Aerial view of the Getty Center in Brentwood. Some Getty executives enjoyed… (Los Angeles Times )
Happy days were here again in 2012 for a number of folks in the executive offices of the J. Paul Getty Trust, although it wasn't the best of times for some others on the staff of about 1,250.
A “senior management compensation” disclosure dated Jan. 31 and posted on the Getty’s website shows that total compensation for the year rose by at least 8.6% for the seven executives and department heads for whom it’s possible to make direct comparisons with 2011 earnings.
The pay hikes came during a year when 34 employees were laid off from the Getty Museum, including more than a third of the museum’s education department. The Getty said the staff reduction would free up $4.3 million a year that would be directed toward art acquisitions.
The Getty’s policy of publicly posting its officers’ current compensation is highly unusual, stemming from its emphasis on transparency following a scandal over improper spending that led to the early 2006 resignation of Barry Munitz as the Getty’s president, and an investigation by California's attorney general.
The Getty’s biggest gainer and by far its biggest earner in 2012 was James Williams, the chief investment officer who oversees the $5.3 billion of investment the Trust relies on to generate the vast majority of its operating expenses, which came to $279.5 million in the fiscal year that ended last June 30.
Williams made $1.70 million -- up nearly 64% from $1.04 million in 2011. It’s the highest compensation in recent memory for a Los Angeles cultural executive, topping the $1.6 million that Los Angeles Philharmonic President Deborah Borda received in 2010 (Borda’s earnings for 2011 won’t be known until the Phil files its 2011-12 tax return later this year).
The Getty’s compensation report noted that Williams’ 2012 pay included “incentive awards” totaling $474,729, pegged to the Trust’s investment returns over the past three fiscal years. The Getty’s audited financial statements show net investment gains totaling $1.6 billion from mid-2009 to mid-2012 as markets rebounded from the 2008-09 crash.
Williams' base salary was $851,760; he also received $361,834 toward a retirement fund.
Getty spokesman Ron Hartwig said Friday that executive salaries generally rose 3.25% to 3.75%, with increases of 7% and 10% for two individuals.

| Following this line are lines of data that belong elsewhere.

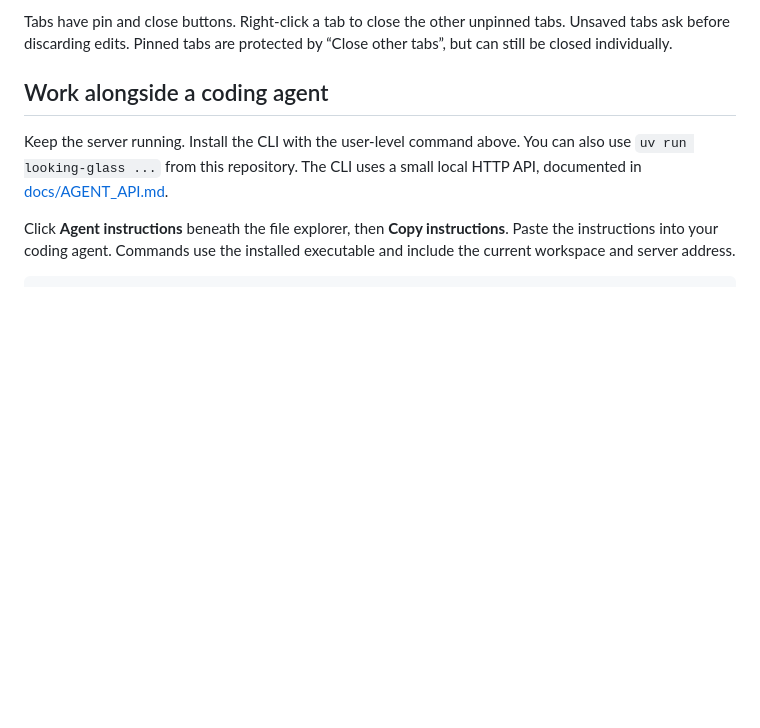
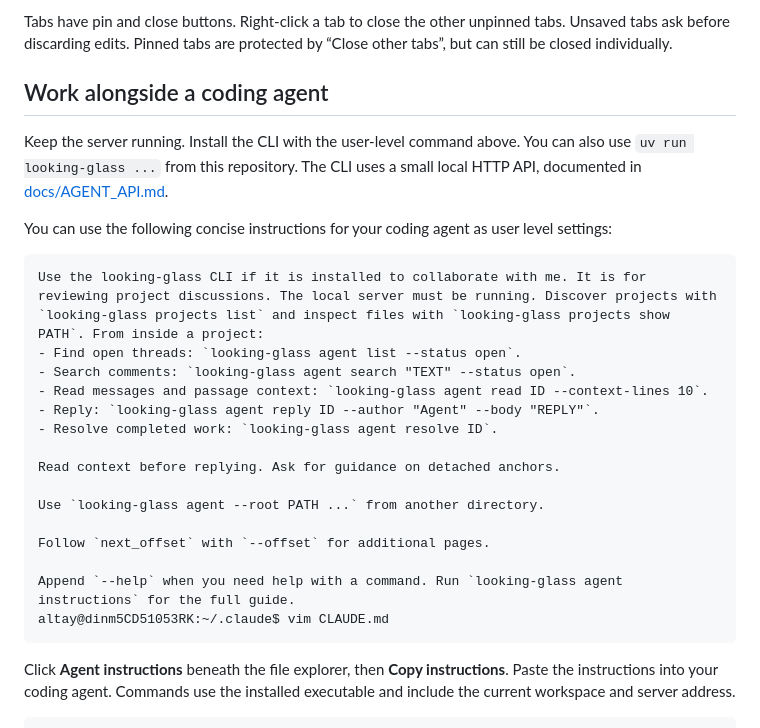
Before and after one commit to phdpersoncode-beep/Looking-Glass, a Markdown page: README.md, the part around the change. Rendered like a GitHub page; blank space fills up the shorter version.

Commit message:
docs: Update README with agent instructions

````diff
--- a/README.md
+++ b/README.md
@@ -93,6 +93,25 @@ Keep the server running. Install the CLI with the user-level command above.
 You can also use `uv run looking-glass ...` from this repository.
 The CLI uses a small local HTTP API, documented in
 [docs/AGENT_API.md](docs/AGENT_API.md).
+
+You can use the following concise instructions for your coding agent as user level settings:
+```
+Use the looking-glass CLI if it is installed to collaborate with me. It is for reviewing project discussions. The local server must be running. Discover projects with `looking-glass projects list` and inspect files with `looking-glass projects show PATH`. From inside a project:
+- Find open threads: `looking-glass agent list --status open`.
+- Search comments: `looking-glass agent search "TEXT" --status open`.
+- Read messages and passage context: `looking-glass agent read ID --context-lines 10`.
+- Reply: `looking-glass agent reply ID --author "Agent" --body "REPLY"`.
+- Resolve completed work: `looking-glass agent resolve ID`.
+
+Read context before replying. Ask for guidance on detached anchors.
+
+Use `looking-glass agent --root PATH ...` from another directory.
+
+Follow `next_offset` with `--offset` for additional pages.
+
+Append `--help` when you need help with a command. Run `looking-glass agent instructions` for the full guide.
+altay@dinm5CD51053RK:~/.claude$ vim CLAUDE.md
+```
 
 Click **Agent instructions** beneath the file explorer, then **Copy instructions**.
 Paste the instructions into your coding agent. Commands use the installed executable
````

He said there has been "a modest increase for compensation across the organization."
But additional retirement payments, covering compensation for previous years as well as 2012, boosted some executives' total remuneration considerably higher. The Getty had cut executive pay at the height of the Great Recession in 2009, and some of the 2012 increases made up the lost ground.

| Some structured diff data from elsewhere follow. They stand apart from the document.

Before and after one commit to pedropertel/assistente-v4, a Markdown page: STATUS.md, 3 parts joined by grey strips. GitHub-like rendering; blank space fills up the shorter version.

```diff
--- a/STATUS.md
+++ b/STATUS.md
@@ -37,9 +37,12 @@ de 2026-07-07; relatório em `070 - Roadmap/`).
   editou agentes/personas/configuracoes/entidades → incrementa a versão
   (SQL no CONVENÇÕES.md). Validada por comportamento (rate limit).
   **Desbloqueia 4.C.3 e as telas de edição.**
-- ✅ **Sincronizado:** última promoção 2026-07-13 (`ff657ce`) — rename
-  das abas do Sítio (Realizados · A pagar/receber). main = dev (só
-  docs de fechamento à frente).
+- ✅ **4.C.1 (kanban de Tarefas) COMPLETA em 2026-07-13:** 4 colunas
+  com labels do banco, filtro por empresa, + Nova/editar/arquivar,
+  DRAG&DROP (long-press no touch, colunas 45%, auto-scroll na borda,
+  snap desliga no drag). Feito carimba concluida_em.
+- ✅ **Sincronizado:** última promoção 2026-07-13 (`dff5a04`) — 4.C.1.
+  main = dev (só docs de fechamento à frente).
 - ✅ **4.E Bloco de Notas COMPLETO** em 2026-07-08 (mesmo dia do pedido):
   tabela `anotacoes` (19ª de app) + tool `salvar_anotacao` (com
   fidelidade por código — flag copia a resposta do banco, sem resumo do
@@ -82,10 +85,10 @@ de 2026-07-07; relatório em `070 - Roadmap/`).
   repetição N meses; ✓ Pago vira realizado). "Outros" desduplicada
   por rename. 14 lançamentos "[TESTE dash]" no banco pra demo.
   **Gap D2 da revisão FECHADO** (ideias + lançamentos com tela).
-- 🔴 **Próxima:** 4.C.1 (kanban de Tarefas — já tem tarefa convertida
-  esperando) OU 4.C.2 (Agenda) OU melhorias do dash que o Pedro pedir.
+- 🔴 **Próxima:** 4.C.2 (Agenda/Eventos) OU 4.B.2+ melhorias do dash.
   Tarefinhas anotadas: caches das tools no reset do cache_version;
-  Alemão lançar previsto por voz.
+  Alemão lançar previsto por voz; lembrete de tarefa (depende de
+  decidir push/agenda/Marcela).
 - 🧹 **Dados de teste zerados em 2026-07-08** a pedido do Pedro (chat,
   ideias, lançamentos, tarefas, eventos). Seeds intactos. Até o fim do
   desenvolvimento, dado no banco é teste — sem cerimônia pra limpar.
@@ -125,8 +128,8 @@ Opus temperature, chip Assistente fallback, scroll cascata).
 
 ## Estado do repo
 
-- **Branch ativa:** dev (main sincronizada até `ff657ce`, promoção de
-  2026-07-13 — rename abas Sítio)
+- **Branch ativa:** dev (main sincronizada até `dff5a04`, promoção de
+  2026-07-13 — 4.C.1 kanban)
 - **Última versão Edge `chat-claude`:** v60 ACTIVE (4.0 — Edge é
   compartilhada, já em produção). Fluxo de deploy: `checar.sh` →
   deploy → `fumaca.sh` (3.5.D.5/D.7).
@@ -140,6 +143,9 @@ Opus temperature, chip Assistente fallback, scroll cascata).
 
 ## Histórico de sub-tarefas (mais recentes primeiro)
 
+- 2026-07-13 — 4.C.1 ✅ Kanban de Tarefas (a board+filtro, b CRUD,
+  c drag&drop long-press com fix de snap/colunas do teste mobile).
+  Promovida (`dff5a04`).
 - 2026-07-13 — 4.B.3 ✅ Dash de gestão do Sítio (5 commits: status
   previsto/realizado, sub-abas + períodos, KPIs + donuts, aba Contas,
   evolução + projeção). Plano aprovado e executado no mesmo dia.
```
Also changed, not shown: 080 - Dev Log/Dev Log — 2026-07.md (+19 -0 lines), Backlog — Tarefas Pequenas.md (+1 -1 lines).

The Getty Trust’s top executive, President James Cuno, earned $1,059,934 in his first full year on the job, including $240,000 in housing allowances. Cuno’s base annual salary rose 3.25% in mid-2012 to $751,660.
Other than Williams, Tim Whelan, director of the Getty Conservation Institute, enjoyed the biggest earnings hike in 2012, a 35% increase to $501,807. Patricia Woodworth, the Trust's chief financial officer and chief operating officer, had a 17% gain, to $722,584.
Thomas Gaehtgens, director of the Getty Research Institute, and Hartwig, vice president for communications, both had 13.9% earnings increases, with Gaehtgens totaling $679,472 and Hartwig $424,142.
Stephen Clark, the Trust’s general counsel, had a 9.5% earnings boost to $422,613 and Marilyn Gillette, director of information technology services, saw her compensation rise 8.6%, to $307,574.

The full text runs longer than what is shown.